The deal is that Virulence, aside from rolling in at the tail end of their scene’s golden age, were the direct predecessor of Fu Manchu, featuring original Fu members Scott Hill, Greg McCaughey, Mark Abshire and Ruben Romano (the latter two who would also go on to Nebula) as well as vocalist Ken Pucci, who according to the extensive liner notes included with the CD, went to college. He now has a new group with Abshire called No More Saints. For those who haven’t heard the band — talking about Virulence — their sound took the raucous hardcore of Black Flag and wound up blending it with thicker tones, particularly in the guitar, and spreading it out over tracks both extended and not. By the end of their short time together, it was pretty clear they were progressing past their simplistic, innocent beginnings into a different kind of band entirely.
If This Isn’t a Dream… 1985-1989 opens with eight studio tracks recorded in 1988, and they provide a great context for the live material to follow, which, as the kids say, is where it’s really at. While interesting, especially for a track like “The Curse,” which stretches over nine minutes, the studio material doesn’t have the same rawness of sound as the live material, taken from shows in 1989 and 1987. There is other demo material included from ’88, ’86 and ’85, resulting in a comprehensive, 20-song (one VOID cover) look at what the band was all about. As the disc goes on, backwards in time, the band gets progressively more primitive, but even in their first executions, there’s a perhaps unintentional individuality peeking through. Perhaps that’s just easy to read into it because of what the band went on to become.
That maybe being the case, anyone who’s ever gotten down with The First Four Years or the self-titled Saint Vitus record should be able to understand where Virulence were coming from, and whether or not you’re necessarily a fan of Fu Manchu, the lumbering appeal of these surfer kids getting together with some serious heaviness speaks for itself.
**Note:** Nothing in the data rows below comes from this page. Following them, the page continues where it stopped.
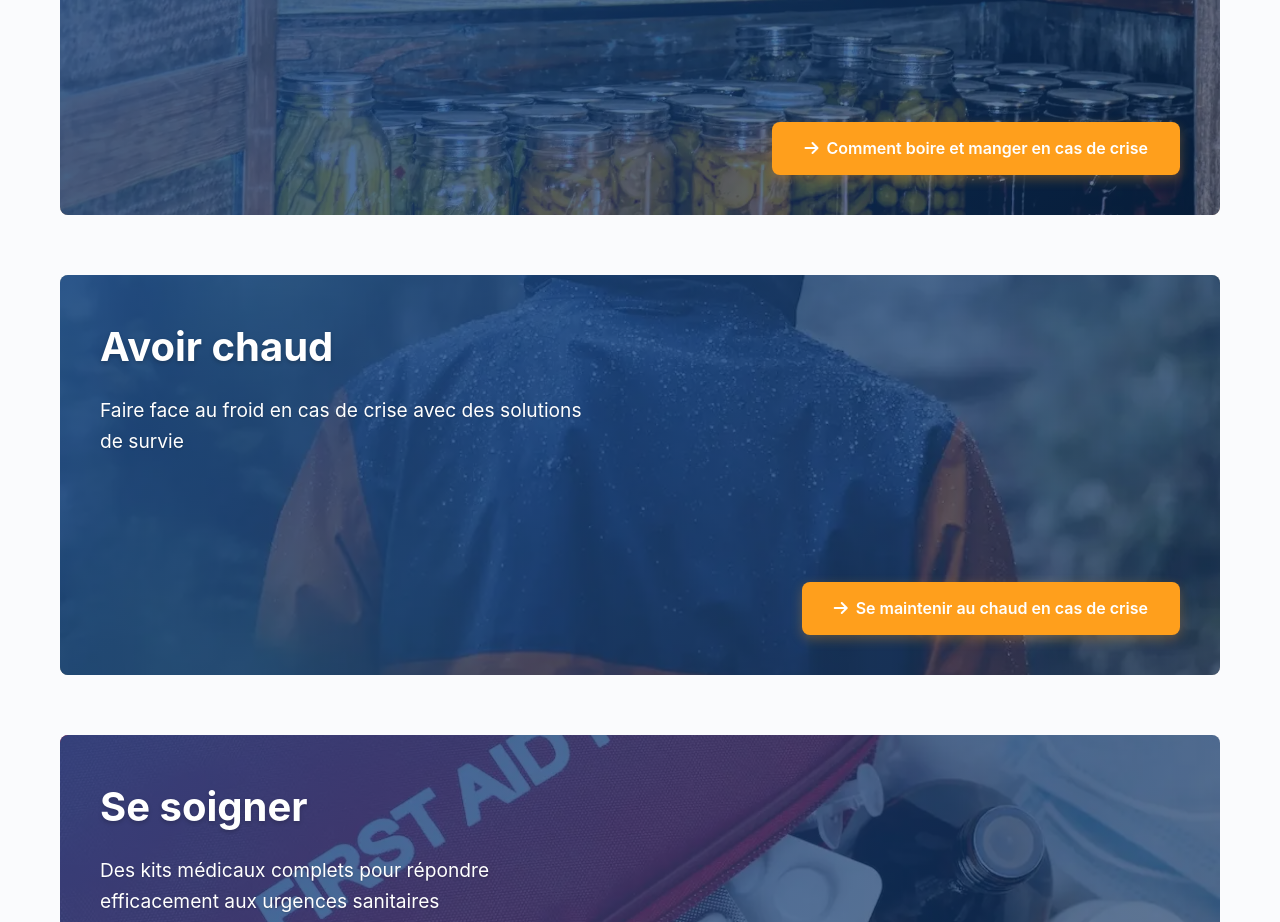
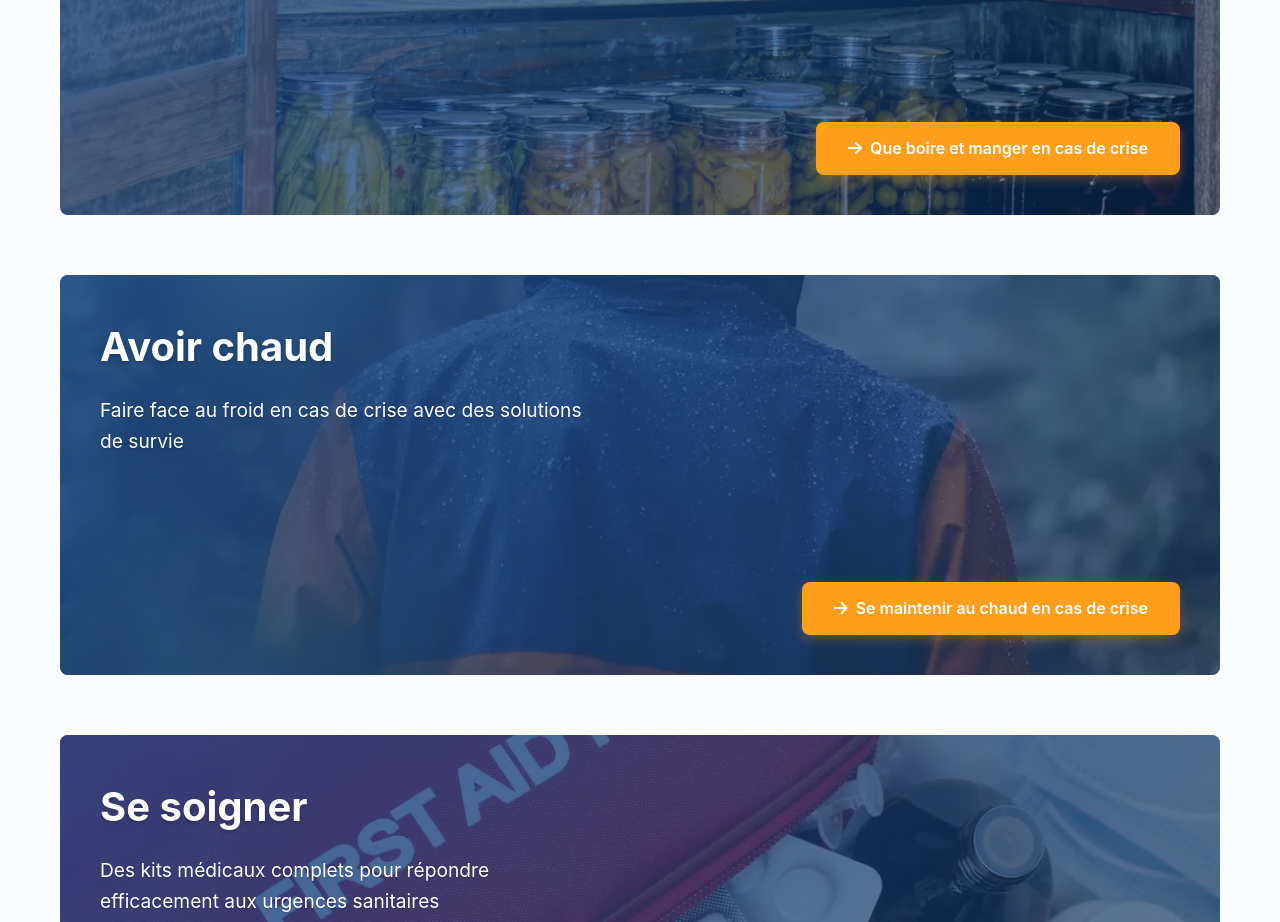
Before and after one commit to robin2309/equipe-toi, a website: page src/index.html in a window 1280 px wide. Shown: the part 924-1846 px from the top of the page. Drawn offline with Linux system fonts and the light colour scheme.

Commit message:
wording CTA

```diff
--- a/src/index.html
+++ b/src/index.html
@@ -500,7 +500,7 @@
             </div>
             <span class="btn-marketing">
               <i class="fa-solid fa-arrow-right"></i>
-              Comment boire et manger en cas de crise
+              Que boire et manger en cas de crise
             </span>
           </div>
         </div>
```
In the liner notes, Scott Hill discusses their nomadic practice routine, going from one member’s parents’ house to another’s, playing until the cops came or neighbors complained. There’s an immediacy and recklessness even in the slowest material on here (they also profess their love for BL’AST), and I think that might be part of it. Whatever the case, Virulence’s If This Isn’t a Dream… 1985-1989 not only shines light on the beginnings of Fu Manchu, but is a satisfying listen in its own right, whether or not you’re tackling it for the historical value.
Tags: California, Fu Manchu, Southern Lord, Virulence